Minors should not be tried as adults because they have not experienced the world like adults have, and they are not competent enough to go through or understand a trial. Many argue that minors should be tried as adults because they know what they are doing, and since society is changing and it’s not how it used to be 10 years ago, minors should be tried as adults for the reason that they need to learn their lesson and realize the crime they did was wrong. But in a recent study examining the mental health of minors after being tried as adults says, “66% of youth processed in adult criminal court had at least one psychiatric disorder and 43% had two or more types of disorders”. Another study was done for adults and it said, “less than 35% of adult males have a psychiatric disorder compared to 64% of transferred Youth”. I compared the two studies, and you can see that minors being tried as an adult have more of a chance to at least one psychiatric disorder.
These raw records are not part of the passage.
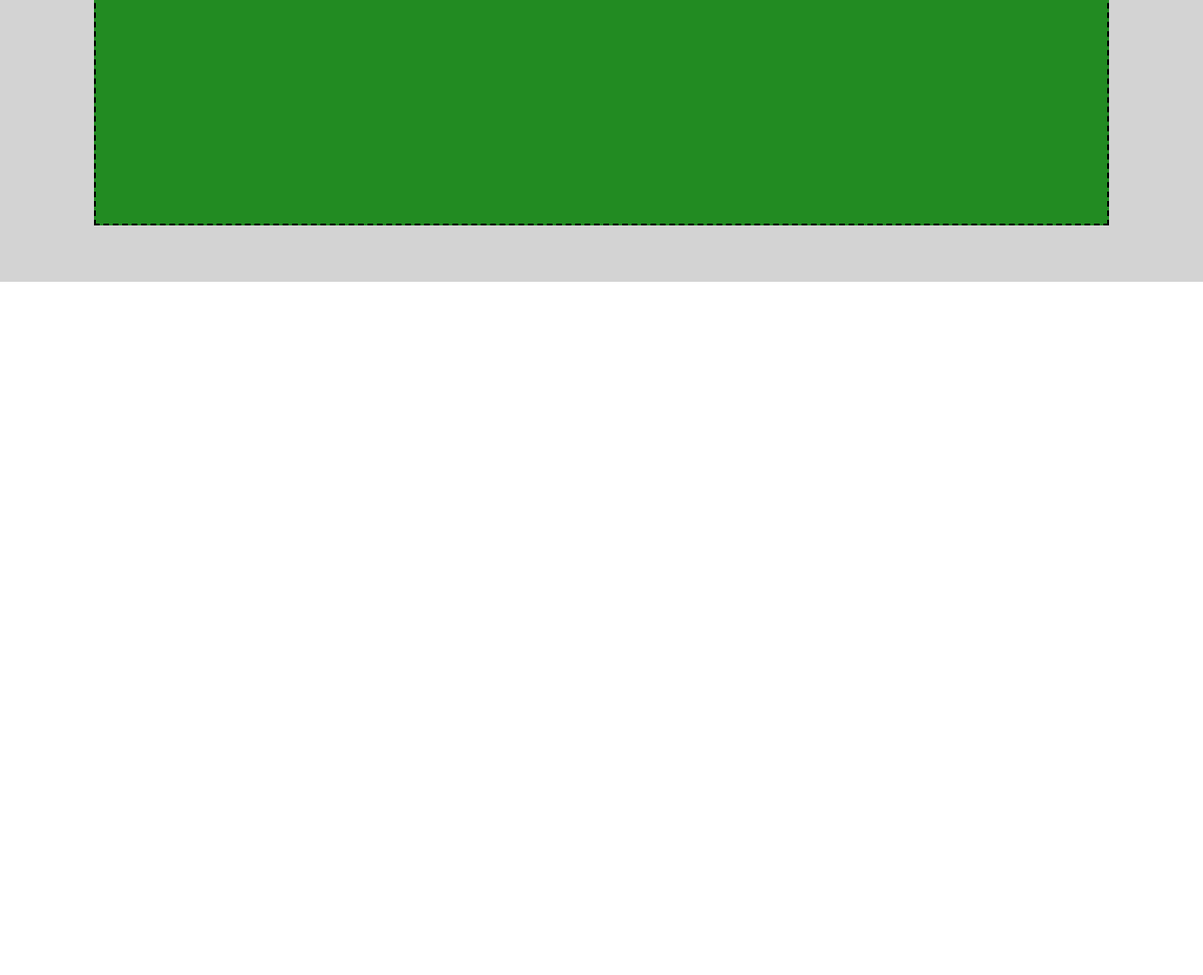
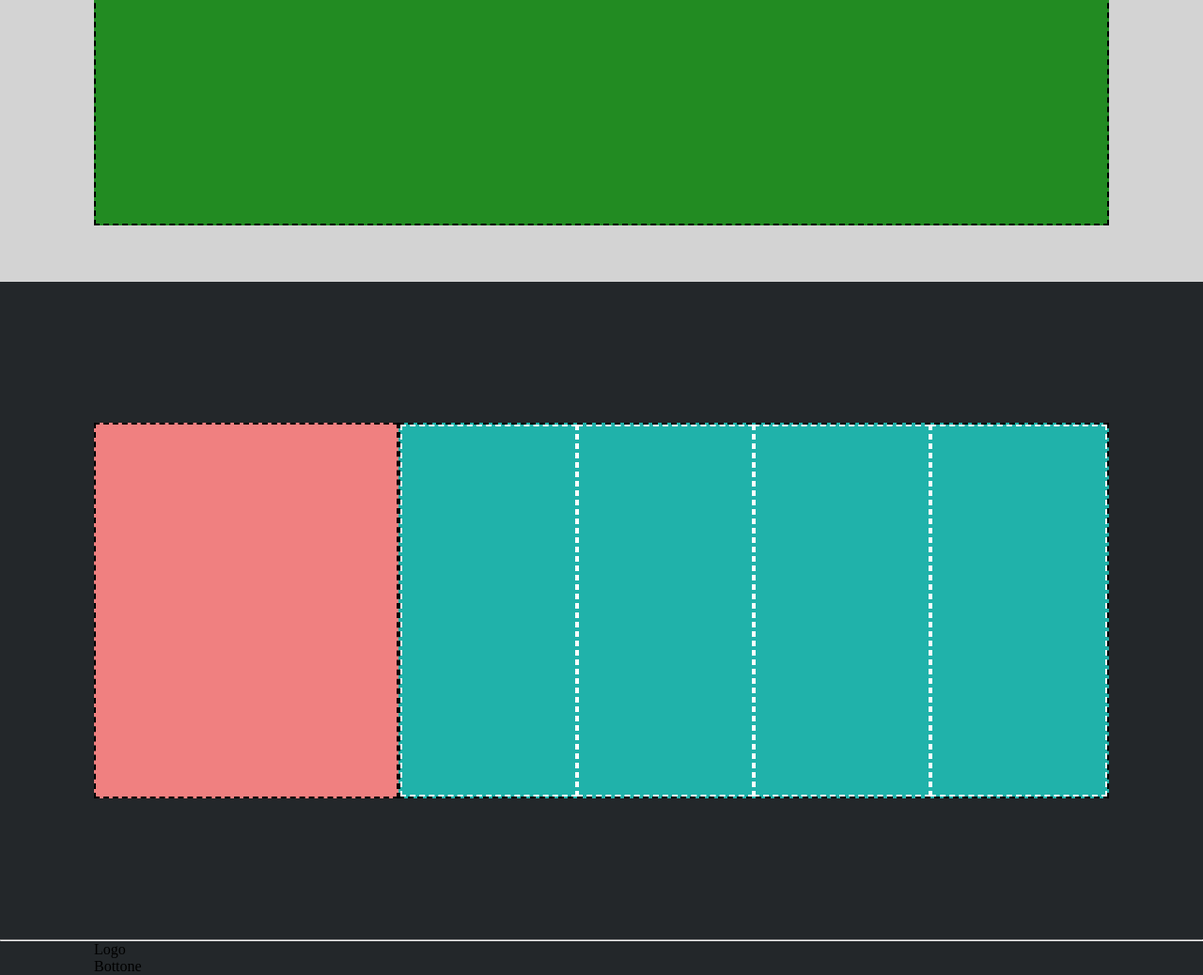
Before and after one commit to GLCVLL/htmlcss-struttura-discord, a plain HTML site: page index.html in a window 1280 px wide. Shown: the part 3870-4908 px from the top of the page at 94% size. Before the commit the page ends 4170 px from the top, so only its background shows below. Drawn offline with Linux system fonts and the light colour scheme.

Commit message:
added first section footer

```diff
--- a/css/style.css
+++ b/css/style.css
@@ -110,3 +110,35 @@
     min-height: 90%;
     background-color: #228b22;
 }
+
+.background-footer{
+    background-color: #23272a;
+}
+
+.fourth-jumbotron{
+    height: 700px;
+    display: flex;
+    align-items: center;
+}
+.lightpink-column{
+    flex-basis: 30%;
+    min-height: 400px;
+    background-color: #f08080;
+    border: 2px dashed black;
+}
+.lightblu-column{
+    flex-basis: 70%;
+    min-height: 400px;
+    background-color: #20b2aa;
+    border: 2px dashed black;
+    display: flex;
+}
+.dashed{
+    width: calc(100% / 4);
+    min-height: 100%;
+    border: 2px dashed white;
+}
+
+/*colours
+logo: #7fffd4
+scritta: #ffb6c1*/
--- a/index.html
+++ b/index.html
@@ -44,6 +44,23 @@
             </div>
         </div>
     </main>
-    <footer></footer>
+    <footer>
+        <div class="background-footer">
+            <div class="container fourth-jumbotron">
+                <div class="lightpink-column"></div>
+                <div class="lightblu-column">
+                    <div class="dashed"></div>
+                    <div class="dashed"></div>
+                    <div class="dashed"></div>
+                    <div class="dashed"></div>
+                </div>
+            </div>
+            <hr>
+            <div class="container fifth-jumbotron">
+                <div>Logo</div>
+                <div>Bottone</div>
+            </div>
+        </div>
+    </footer>
 </body>
 </html>
```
Youth that hang around people their age that are making bad choices and not abiding the law will involve in crimes with friends who are doing the same. Their environment can cause them to act out in negative ways, the lack of positive adults, abuse and neglect, and too much idle time and not enough planned activities. Children should not be tried as adults. “The United States Supreme Court has ruled that there are limitations on the punishment juveniles can receive even when they are tried in adult court. The law considers youth crimes to be less culpable than adult, therefore juvenile punishment should not be as severe as those available for adults, even for the exact same crime.” The punishment of a 14 year old, Arkansas teenager who wasn’t the triggerman at a video rental store that he and his robbed was fair.
Juveniles would not become repeated offenders. Some say they lack the maturity to understand the wrongness of comprehending their actions. Juveniles can be rehabilitated. The justice legal system, should they treat juvenile violent offenders as adults? My rebuttal: Yes, a heinous crime remains a heinous crime regardless who has committed it.
President Mark Soler of the Washington, D.C., Youth Law Center points out that adolescents/children are required by law to be incarcerated separately from adults. However, the overwhelmed juvenile justice system lets the adult criminal justice system handle many youth offenders. This causes numerous negative effects for convicted juveniles. The law recognizes that adolescents/children are less equipped to make important decisions than adults are. Yet the law fails to distinguish between adolescents/children and adults when it comes to spending the rest of their lives in prison for crimes they have committed before their 18th birthday.
Juvenile delinquents are defined as trouble makers, thugs, gangsters etc. But what people don’t know is why they are like this. Juvenile delinquents don’t always act out just because; they may have things in their past or present that they are trying to avoid. The things in the past or present they are trying to avoid may be more traumatic than us as adults see it. No matter how bad or good their life is kids or teens still have problems they face.
Despite the life-altering consequences of incarceration in an adult jail, relatively little attention have been given to these youth (Berlatsky, 2010). On the other hand, the few police departments that have realized the agony youths undergo separate the young offenders from adults. The problem with this mode is, isolation causes the youths to suffer from emotional and physiological problems. On the other hand, another group of people argue that regardless of the offenders age, violent and habitual offenders need to be locked in to protect the public safety and provide appropriate level of punishment(Andrea & Nakaya, 2005.). it is also argued that it right to use the space available in local county jail and state prisons as needed.
Juveniles are way too vulnerable to conduct in behavior that is too immature and irresponsible (Cornell, 2009). This suggests that juveniles are way too influenced by their immediate surroundings, giving them a lack of control and immature behavior. With in a society, juveniles are still trying to define who they are and understand themselves. On March 1, 2005, the U.S. Supreme Court held: The Eighth and Fourteenth Amendments forbid imposition of the death penalty on offenders who were under the age of 18 when their crimes were committed (Cornell, 2009). Reference: FindLaw, (2009).
No one wants to convict an innocent man or woman of a crime they didn’t commit, so surely no one wants to convict a juvenile—without knowing. The process of the juvenile court system all depends on the seriousness of the offense/crime and whether the juveniles denies involvement or claims involvement. If the court finds that the juvenile is involved, or the juvenile claims involvement, the court will then decide the juveniles punishment based on best interest for the juvenile. For adults, the goal of the court is to punish the adult if found guilty of committing a crime. Juveniles, however, are much younger and may require a different approach.
Sex offenders should be supervised. To me, sex offenders are the lowest of the low when it comes to criminals. I believe that someone who violates children and/or rapes cannot be rehabilitated. The want to commit such heinous crimes is an addiction that is unstoppable. Given the chance, a child molester will commit the crime again.
Should Juveniles Be Tried As Adults? The article “Should Juveniles Be Tried As Adults” by Terry A. Maroney describes the relation of teens and the criminal system. She believes that teens are not adults and that they do not have the mentality or righteousness as an adult. Saying a child or teen is an adult does not make them one. She continues on to say that it is proven that teens are more likely to be influenced by peer pressure.